Dr Yasmine Espert is visiting assistant professor of art history at Spelman College and École normale supérieure. Her publications on film and photography in the African diaspora include “Blood, Fire and Interiority in Horace Ové’s Pressure” for Nka: Journal of Contemporary African Art and “Can Photography Be Decolonial?” for Public Books, among others. Her first book project is under contract at Duke University Press. Dr Espert received a doctorate in art history from Columbia University.

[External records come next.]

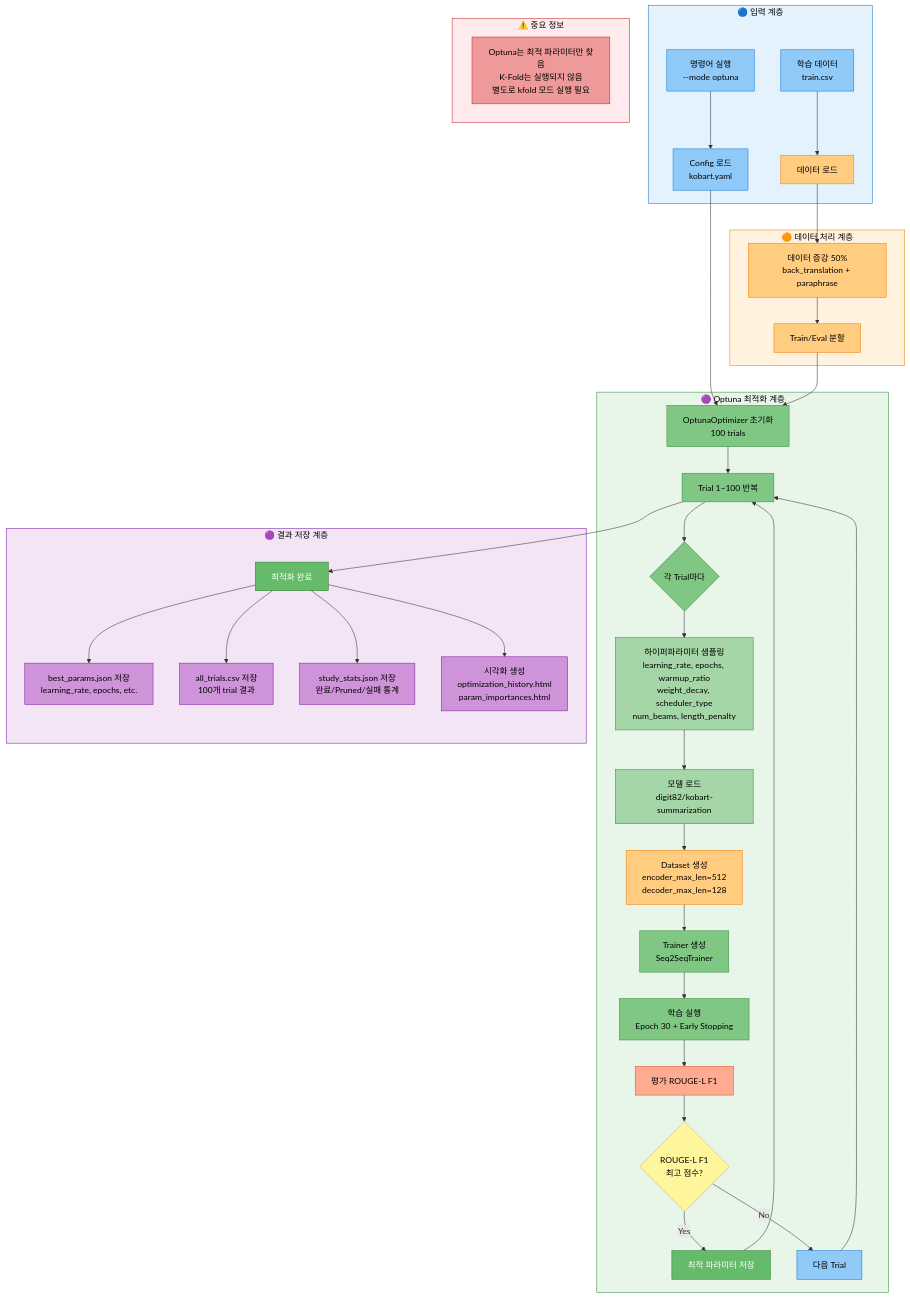
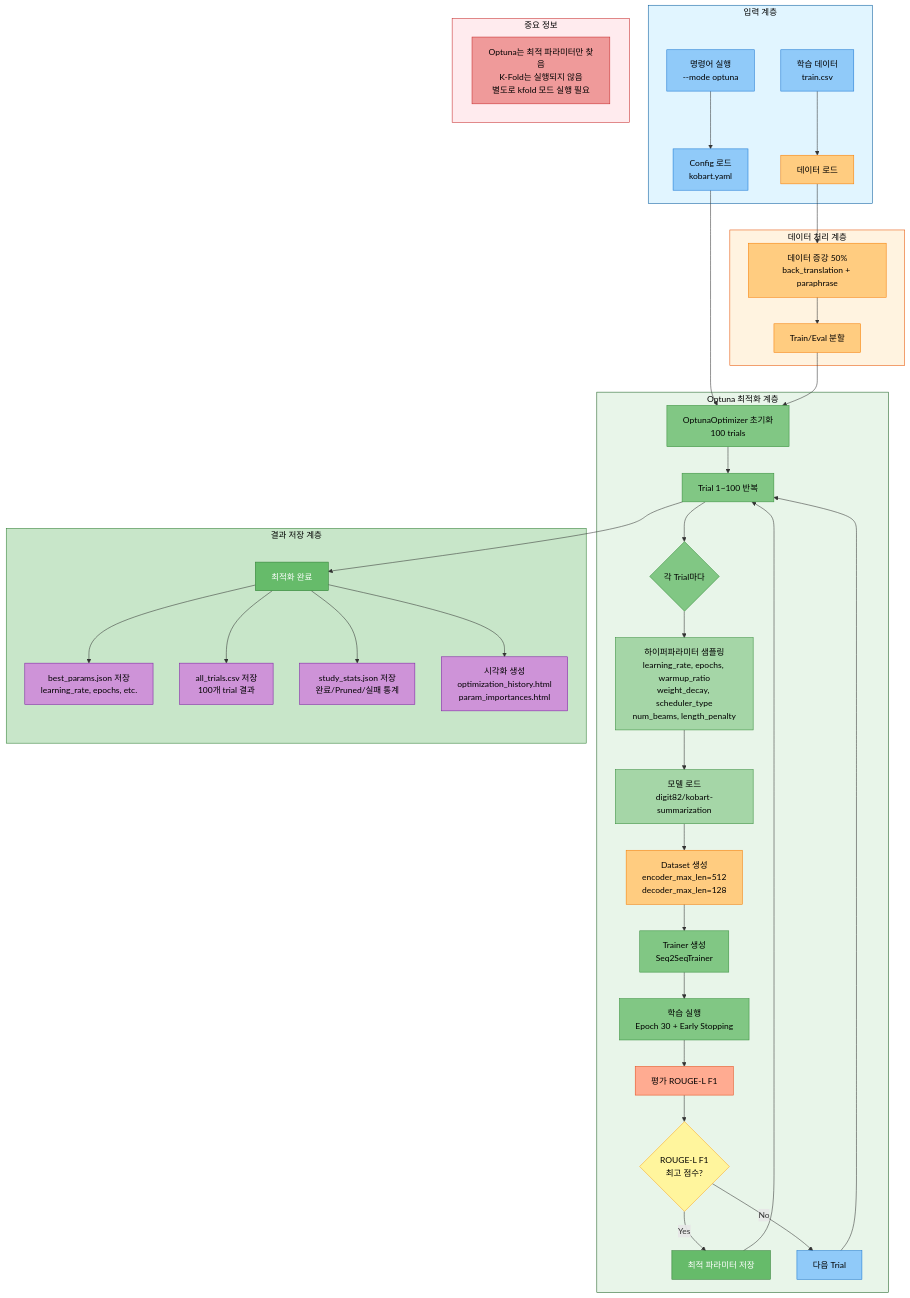
Before and after one commit to AIBootcamp14/naturallanguageprocessingcompetition-nlp-1: the second of 6 diagrams in docs/모듈화/04_02_KoBART_단일모델_최강_성능_전략.md, drawn with Mermaid. The commit also changed other lines of this file, not shown here.

````diff
--- a/docs/모듈화/04_02_KoBART_단일모델_최강_성능_전략.md
+++ b/docs/모듈화/04_02_KoBART_단일모델_최강_성능_전략.md
@@ -100,73 +100,73 @@
 ```mermaid
 graph TB
-    subgraph input["🔵 입력 계층"]
+    subgraph Input["입력 계층"]
         A[명령어 실행<br/>--mode optuna] --> B[Config 로드<br/>kobart.yaml]
         A1[학습 데이터<br/>train.csv] --> C[데이터 로드]
     end
 
-    subgraph processing["🟠 데이터 처리 계층"]
+    subgraph DataProcess["데이터 처리 계층"]
         C --> D[데이터 증강 50%<br/>back_translation + paraphrase]
         D --> E[Train/Eval 분할]
     end
 
-    subgraph optimization["🟣 Optuna 최적화 계층"]
+    subgraph Optimization["Optuna 최적화 계층"]
         B --> F[OptunaOptimizer 초기화<br/>100 trials]
         E --> F
         F --> G[Trial 1~100 반복]
         G --> H{각 Trial마다}
         H --> I[하이퍼파라미터 샘플링<br/>learning_rate, epochs, warmup_ratio<br/>weight_decay, scheduler_type<br/>num_beams, length_penalty]
         I --> J[모델 로드<br/>digit82/kobart-summarization]
         J --> K[Dataset 생성<br/>encoder_max_len=512<br/>decoder_max_len=128]
         K --> L[Trainer 생성<br/>Seq2SeqTrainer]
         L --> M[학습 실행<br/>Epoch 30 + Early Stopping]
         M --> N[평가 ROUGE-L F1]
         N --> O{ROUGE-L F1<br/>최고 점수?}
         O -->|Yes| P[최적 파라미터 저장]
         O -->|No| Q[다음 Trial]
         Q --> G
         P --> G
     end
 
-    subgraph results["🟣 결과 저장 계층"]
+    subgraph Results["결과 저장 계층"]
         G --> R[최적화 완료]
         R --> S[best_params.json 저장<br/>learning_rate, epochs, etc.]
         R --> T[all_trials.csv 저장<br/>100개 trial 결과]
         R --> U[study_stats.json 저장<br/>완료/Pruned/실패 통계]
         R --> V[시각화 생성<br/>optimization_history.html<br/>param_importances.html]
     end
 
-    subgraph warning["⚠️ 중요 정보"]
+    subgraph Warning["중요 정보"]
         W[Optuna는 최적 파라미터만 찾음<br/>K-Fold는 실행되지 않음<br/>별도로 kfold 모드 실행 필요]
     end
 
-    style input fill:#e3f2fd,stroke:#1976d2,color:#000
-    style processing fill:#fff3e0,stroke:#f57c00,color:#000
-    style optimization fill:#e8f5e9,stroke:#388e3c,color:#000
-    style results fill:#f3e5f5,stroke:#7b1fa2,color:#000
-    style warning fill:#ffebee,stroke:#c62828,color:#000
+    style Input fill:#e1f5ff,stroke:#01579b,color:#000
+    style DataProcess fill:#fff3e0,stroke:#e65100,color:#000
+    style Optimization fill:#e8f5e9,stroke:#1b5e20,color:#000
+    style Results fill:#c8e6c9,stroke:#2e7d32,color:#000
+    style Warning fill:#ffebee,stroke:#c62828,color:#000
 
     style A fill:#90caf9,stroke:#1976d2,color:#000
     style A1 fill:#90caf9,stroke:#1976d2,color:#000
     style B fill:#90caf9,stroke:#1976d2,color:#000
     style C fill:#ffcc80,stroke:#f57c00,color:#000
     style D fill:#ffcc80,stroke:#f57c00,color:#000
     style E fill:#ffcc80,stroke:#f57c00,color:#000
     style F fill:#81c784,stroke:#388e3c,color:#000
     style G fill:#81c784,stroke:#388e3c,color:#000
     style H fill:#81c784,stroke:#388e3c,color:#000
     style I fill:#a5d6a7,stroke:#388e3c,color:#000
     style J fill:#a5d6a7,stroke:#388e3c,color:#000
     style K fill:#ffcc80,stroke:#f57c00,color:#000
     style L fill:#81c784,stroke:#388e3c,color:#000
     style M fill:#81c784,stroke:#388e3c,color:#000
     style N fill:#ffab91,stroke:#e64a19,color:#000
     style O fill:#fff59d,stroke:#f9a825,color:#000
     style P fill:#66bb6a,stroke:#2e7d32,color:#fff
     style Q fill:#90caf9,stroke:#1976d2,color:#000
     style R fill:#66bb6a,stroke:#2e7d32,color:#fff
     style S fill:#ce93d8,stroke:#7b1fa2,color:#000
     style T fill:#ce93d8,stroke:#7b1fa2,color:#000
     style U fill:#ce93d8,stroke:#7b1fa2,color:#000
     style V fill:#ce93d8,stroke:#7b1fa2,color:#000
     style W fill:#ef9a9a,stroke:#c62828,color:#000
 ```
````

Minia Biabiany (born in Guadeloupe, 1988) lives and works in Guadeloupe. In her installations and videos she uses the layering and the fragmentation of narrations framed in context of the Caribbean to build ephemeral poetics of forms. She observes the interrelation between colonialism, the action of weaving and the notion of territory. She initiated the artistic and pedagogical collective project Semillero Caribe in 2016 and continues with the ongoing project Doukou to explore pedagogical decolonial practices with the body and from concepts of Caribbean authors. Her work has been shown in the Xth Biennale de Berlin, TEOR/éTica in Costa Rica, Witte de Wite in Rotterdam, Cràter Invertido in Mexico, Prix Sc Po 2019 in Paris, SIGNAL in Malmö.